Those were concentrated weeks of effort. After all, did the Chrissy doll with the dial on her back that magically turned her from a long-haired beauty to a cropped-top carrot head top the list? Or, could a head be swayed by the handy little machine that turned out perfect sno-cones?
After just a few days, that poor catalog, at least the 120 pages devoted to toys, was as dog-eared as NBC's copy of the Starr Report. Curiously, the 46-pages devoted to socks and underwear remained as pristine as the day it came home from the store.
We had rules. No one could tear out a page, lest one of the other children's "must-have" item was there too.
No one could remove the catalog from the living room, where it held a place of honor.
No one could take the book, for heaven's sake, out of the house.
We didn't honestly believe that everything we marked, pored over and yes, drooled over, would come our way, but that was part of the fun.
We would devise elaborate games.
"If you had $100 (an unthinkable amount to a child in those days) what would you buy?"
Well, mathematics skills were put to the test as we figured, refigured, prioritized and ranked our selections. Those being the days before the advent of hand-held calculators, we wore out lots of erasers doing our figuring.

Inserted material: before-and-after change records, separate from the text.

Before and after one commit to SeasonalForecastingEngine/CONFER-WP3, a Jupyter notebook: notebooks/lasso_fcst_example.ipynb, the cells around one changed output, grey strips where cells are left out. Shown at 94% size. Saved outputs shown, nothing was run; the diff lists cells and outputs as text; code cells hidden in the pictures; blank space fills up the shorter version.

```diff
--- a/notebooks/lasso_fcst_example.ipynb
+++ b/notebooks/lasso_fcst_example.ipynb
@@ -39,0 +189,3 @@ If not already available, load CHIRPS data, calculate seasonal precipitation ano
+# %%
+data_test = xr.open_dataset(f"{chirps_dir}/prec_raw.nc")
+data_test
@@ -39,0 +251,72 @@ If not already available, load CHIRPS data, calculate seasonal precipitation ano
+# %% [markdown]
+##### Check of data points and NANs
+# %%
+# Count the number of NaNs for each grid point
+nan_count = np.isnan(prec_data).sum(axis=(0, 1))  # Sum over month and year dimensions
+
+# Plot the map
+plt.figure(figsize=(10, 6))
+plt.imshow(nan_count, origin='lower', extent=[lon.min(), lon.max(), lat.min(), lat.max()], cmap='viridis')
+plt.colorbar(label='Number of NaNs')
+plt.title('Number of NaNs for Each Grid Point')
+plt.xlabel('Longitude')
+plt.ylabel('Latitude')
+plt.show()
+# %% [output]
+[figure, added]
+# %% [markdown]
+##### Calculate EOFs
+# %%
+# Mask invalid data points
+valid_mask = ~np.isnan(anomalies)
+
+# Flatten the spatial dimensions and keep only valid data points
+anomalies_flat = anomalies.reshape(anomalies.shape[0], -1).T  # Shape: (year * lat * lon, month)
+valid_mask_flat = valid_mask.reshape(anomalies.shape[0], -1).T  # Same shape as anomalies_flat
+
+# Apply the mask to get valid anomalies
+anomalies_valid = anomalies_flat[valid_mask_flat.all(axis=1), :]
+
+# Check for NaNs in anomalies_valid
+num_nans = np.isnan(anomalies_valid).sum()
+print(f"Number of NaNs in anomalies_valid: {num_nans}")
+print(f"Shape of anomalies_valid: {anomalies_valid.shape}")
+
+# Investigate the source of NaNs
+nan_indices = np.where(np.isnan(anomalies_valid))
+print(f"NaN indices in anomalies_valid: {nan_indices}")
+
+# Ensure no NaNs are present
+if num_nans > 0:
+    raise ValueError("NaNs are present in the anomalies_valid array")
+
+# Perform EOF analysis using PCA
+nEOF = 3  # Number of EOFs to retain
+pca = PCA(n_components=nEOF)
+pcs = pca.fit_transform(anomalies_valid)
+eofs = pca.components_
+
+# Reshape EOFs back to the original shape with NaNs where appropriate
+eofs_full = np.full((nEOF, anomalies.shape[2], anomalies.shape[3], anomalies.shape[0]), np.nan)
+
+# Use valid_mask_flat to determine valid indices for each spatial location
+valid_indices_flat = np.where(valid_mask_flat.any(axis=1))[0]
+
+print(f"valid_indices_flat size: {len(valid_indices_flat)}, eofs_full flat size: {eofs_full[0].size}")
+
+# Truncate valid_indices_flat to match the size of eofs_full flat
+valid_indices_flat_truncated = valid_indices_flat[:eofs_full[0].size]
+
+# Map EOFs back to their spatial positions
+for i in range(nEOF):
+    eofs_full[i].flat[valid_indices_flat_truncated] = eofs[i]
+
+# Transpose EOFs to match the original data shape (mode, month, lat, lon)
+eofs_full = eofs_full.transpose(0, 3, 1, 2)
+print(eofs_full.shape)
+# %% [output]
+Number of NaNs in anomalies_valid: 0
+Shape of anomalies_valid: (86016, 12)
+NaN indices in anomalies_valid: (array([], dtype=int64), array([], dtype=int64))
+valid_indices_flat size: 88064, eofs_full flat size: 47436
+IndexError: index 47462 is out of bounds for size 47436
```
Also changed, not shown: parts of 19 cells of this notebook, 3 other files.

Looking back, I'm amazed at the importance we placed on that catalog. After all, we didn't take scouting trips to "Toys R Us" or the big retailers. We didn't have access to internet stores where everything under the sun was available. We had the catalog, and everything worth having, we figured, was included between those covers.
So, it was with nostalgia, and a bit of relief, when my 6-year old, who does have access to those things, grabbed hold of the catalog for dear life and wouldn't let go.
He spent some delightful hours over the weekend laboriously marking promising items with an "OK." When his mom noted that there were certainly a lot of "OKs" on the pages, he explained that this was just his "first-look."
Ah, the magic of genetics! Without a word said, a fond memory shared or coaching, he understood that the true fun of the catalog was not the acquisition, but the dreaming.
While he's an only child, with no brothers or sisters fighting for the book, his mom went through the "rules of the catalog." His mom and dad needed their turns.
After all, you're never too old to dream.
Paula Buenger is the editor of the Spencer Daily Reporter, and an occasional contributor to the Pilot-Tribune.